Copy out all of the data word for word. Omit every picture.

Web interface edit records:
- - - - - - -

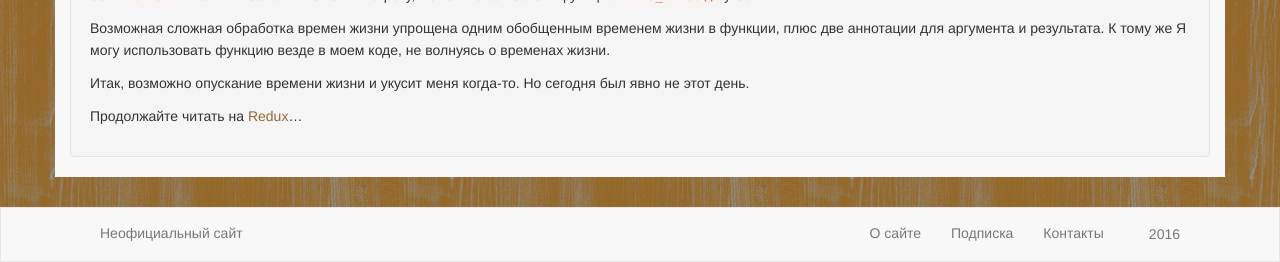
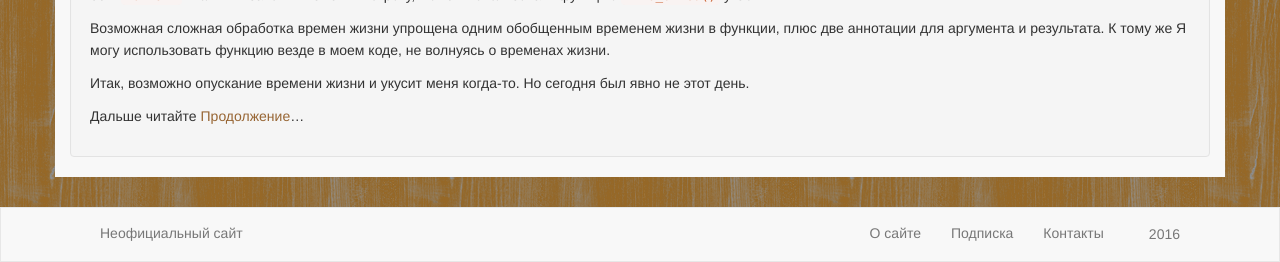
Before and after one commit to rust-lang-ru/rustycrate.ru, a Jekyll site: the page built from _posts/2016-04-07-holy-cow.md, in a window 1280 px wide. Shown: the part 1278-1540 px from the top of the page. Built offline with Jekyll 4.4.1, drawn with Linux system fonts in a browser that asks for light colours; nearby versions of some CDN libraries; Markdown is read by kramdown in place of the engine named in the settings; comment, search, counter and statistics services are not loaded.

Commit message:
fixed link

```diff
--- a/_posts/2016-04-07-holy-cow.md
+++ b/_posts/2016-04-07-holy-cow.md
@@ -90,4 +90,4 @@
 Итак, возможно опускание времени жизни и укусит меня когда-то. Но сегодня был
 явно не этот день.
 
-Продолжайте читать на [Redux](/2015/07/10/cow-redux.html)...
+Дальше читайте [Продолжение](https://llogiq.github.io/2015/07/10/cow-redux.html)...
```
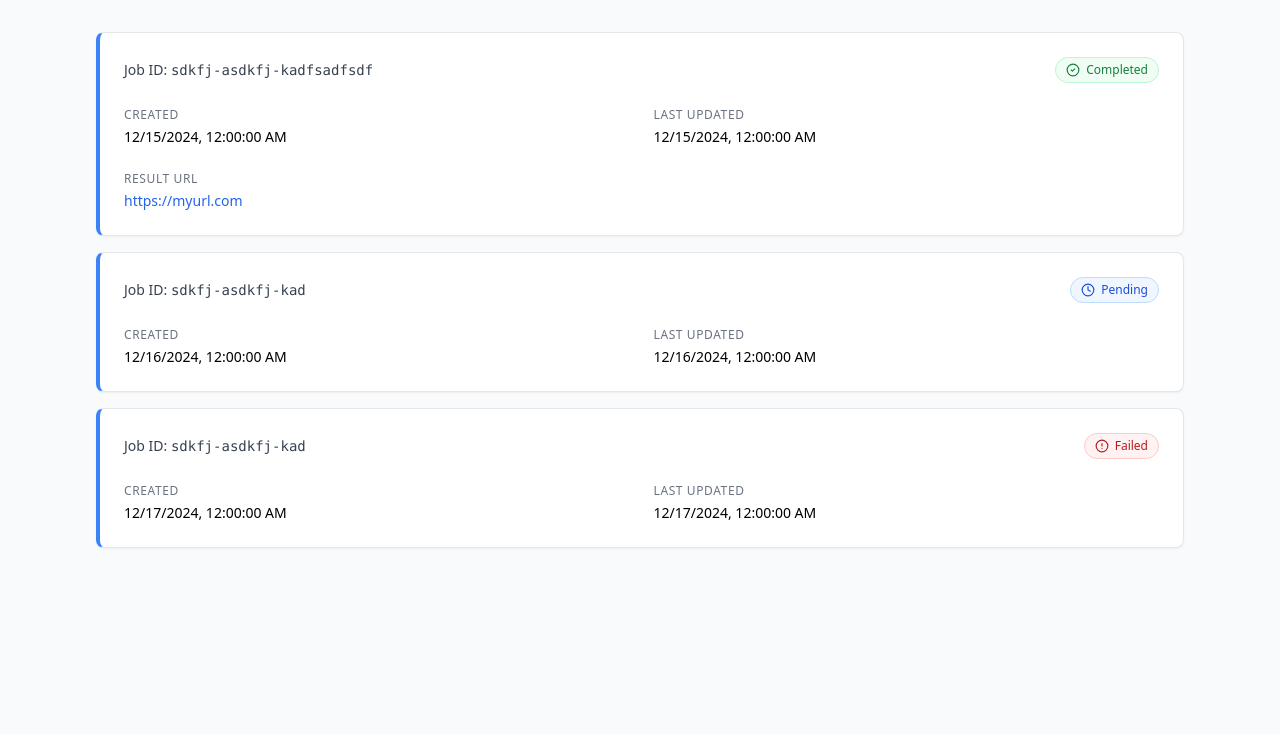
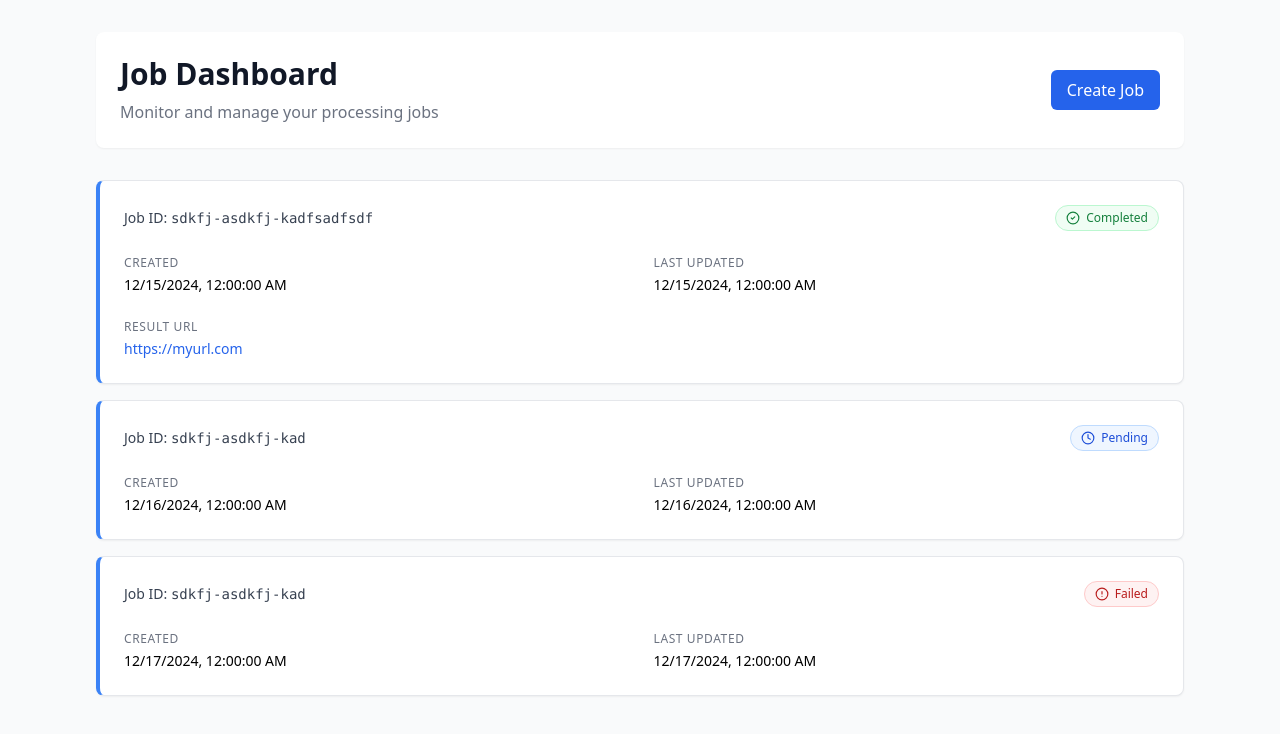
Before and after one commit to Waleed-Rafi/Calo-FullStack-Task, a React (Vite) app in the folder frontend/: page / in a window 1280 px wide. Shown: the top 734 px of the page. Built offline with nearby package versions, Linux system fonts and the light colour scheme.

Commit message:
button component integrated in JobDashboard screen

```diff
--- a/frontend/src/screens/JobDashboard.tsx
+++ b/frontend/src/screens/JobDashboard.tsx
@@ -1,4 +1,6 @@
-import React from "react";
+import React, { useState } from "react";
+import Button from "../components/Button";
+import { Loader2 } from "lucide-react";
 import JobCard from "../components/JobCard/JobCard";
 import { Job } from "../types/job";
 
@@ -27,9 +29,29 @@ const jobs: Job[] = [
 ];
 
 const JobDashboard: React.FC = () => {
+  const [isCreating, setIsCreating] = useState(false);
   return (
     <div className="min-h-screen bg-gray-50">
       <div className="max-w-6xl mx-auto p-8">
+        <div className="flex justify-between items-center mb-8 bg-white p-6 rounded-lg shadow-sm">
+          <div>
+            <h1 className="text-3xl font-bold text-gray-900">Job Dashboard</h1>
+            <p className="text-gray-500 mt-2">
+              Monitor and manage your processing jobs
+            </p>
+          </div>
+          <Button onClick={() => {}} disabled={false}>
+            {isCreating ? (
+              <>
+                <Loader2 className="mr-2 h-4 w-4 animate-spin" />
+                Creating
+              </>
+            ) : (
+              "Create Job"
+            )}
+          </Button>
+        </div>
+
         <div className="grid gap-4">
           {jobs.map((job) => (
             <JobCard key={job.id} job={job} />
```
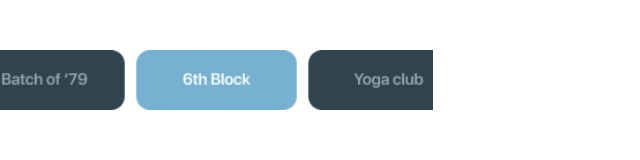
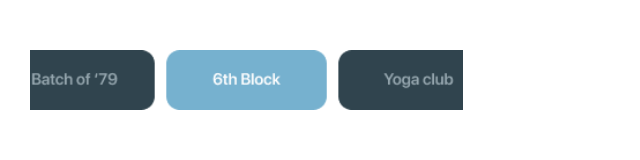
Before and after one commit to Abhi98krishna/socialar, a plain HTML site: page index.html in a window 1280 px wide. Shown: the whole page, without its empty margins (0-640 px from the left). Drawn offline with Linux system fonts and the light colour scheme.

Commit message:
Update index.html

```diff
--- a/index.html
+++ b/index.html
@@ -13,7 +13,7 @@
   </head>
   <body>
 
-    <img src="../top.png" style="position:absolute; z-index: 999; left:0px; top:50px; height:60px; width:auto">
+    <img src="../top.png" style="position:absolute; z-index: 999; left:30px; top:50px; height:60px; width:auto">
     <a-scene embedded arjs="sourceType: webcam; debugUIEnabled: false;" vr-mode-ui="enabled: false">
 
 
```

- - - - - - -

■ **Solution to this exercise**:
Before and after one commit to rust-lang-ru/rustycrate.ru, a Jekyll site: the page built from _posts/2016-04-07-holy-cow.md, in a window 1280 px wide. Shown: the part 1278-1540 px from the top of the page. Built offline with Jekyll 4.4.1, drawn with Linux system fonts in a browser that asks for light colours; nearby versions of some CDN libraries; Markdown is read by kramdown in place of the engine named in the settings; comment, search, counter and statistics services are not loaded.

Commit message:
fixed link

```diff
--- a/_posts/2016-04-07-holy-cow.md
+++ b/_posts/2016-04-07-holy-cow.md
@@ -90,4 +90,4 @@
 Итак, возможно опускание времени жизни и укусит меня когда-то. Но сегодня был
 явно не этот день.
 
-Продолжайте читать на [Redux](/2015/07/10/cow-redux.html)...
+Дальше читайте [Продолжение](https://llogiq.github.io/2015/07/10/cow-redux.html)...
```
Before and after one commit to Waleed-Rafi/Calo-FullStack-Task, a React (Vite) app in the folder frontend/: page / in a window 1280 px wide. Shown: the top 734 px of the page. Built offline with nearby package versions, Linux system fonts and the light colour scheme.

Commit message:
button component integrated in JobDashboard screen

```diff
--- a/frontend/src/screens/JobDashboard.tsx
+++ b/frontend/src/screens/JobDashboard.tsx
@@ -1,4 +1,6 @@
-import React from "react";
+import React, { useState } from "react";
+import Button from "../components/Button";
+import { Loader2 } from "lucide-react";
 import JobCard from "../components/JobCard/JobCard";
 import { Job } from "../types/job";
 
@@ -27,9 +29,29 @@ const jobs: Job[] = [
 ];
 
 const JobDashboard: React.FC = () => {
+  const [isCreating, setIsCreating] = useState(false);
   return (
     <div className="min-h-screen bg-gray-50">
       <div className="max-w-6xl mx-auto p-8">
+        <div className="flex justify-between items-center mb-8 bg-white p-6 rounded-lg shadow-sm">
+          <div>
+            <h1 className="text-3xl font-bold text-gray-900">Job Dashboard</h1>
+            <p className="text-gray-500 mt-2">
+              Monitor and manage your processing jobs
+            </p>
+          </div>
+          <Button onClick={() => {}} disabled={false}>
+            {isCreating ? (
+              <>
+                <Loader2 className="mr-2 h-4 w-4 animate-spin" />
+                Creating
+              </>
+            ) : (
+              "Create Job"
+            )}
+          </Button>
+        </div>
+
         <div className="grid gap-4">
           {jobs.map((job) => (
             <JobCard key={job.id} job={job} />
```
Before and after one commit to Abhi98krishna/socialar, a plain HTML site: page index.html in a window 1280 px wide. Shown: the whole page, without its empty margins (0-640 px from the left). Drawn offline with Linux system fonts and the light colour scheme.

Commit message:
Update index.html

```diff
--- a/index.html
+++ b/index.html
@@ -13,7 +13,7 @@
   </head>
   <body>
 
-    <img src="../top.png" style="position:absolute; z-index: 999; left:0px; top:50px; height:60px; width:auto">
+    <img src="../top.png" style="position:absolute; z-index: 999; left:30px; top:50px; height:60px; width:auto">
     <a-scene embedded arjs="sourceType: webcam; debugUIEnabled: false;" vr-mode-ui="enabled: false">
 
 
```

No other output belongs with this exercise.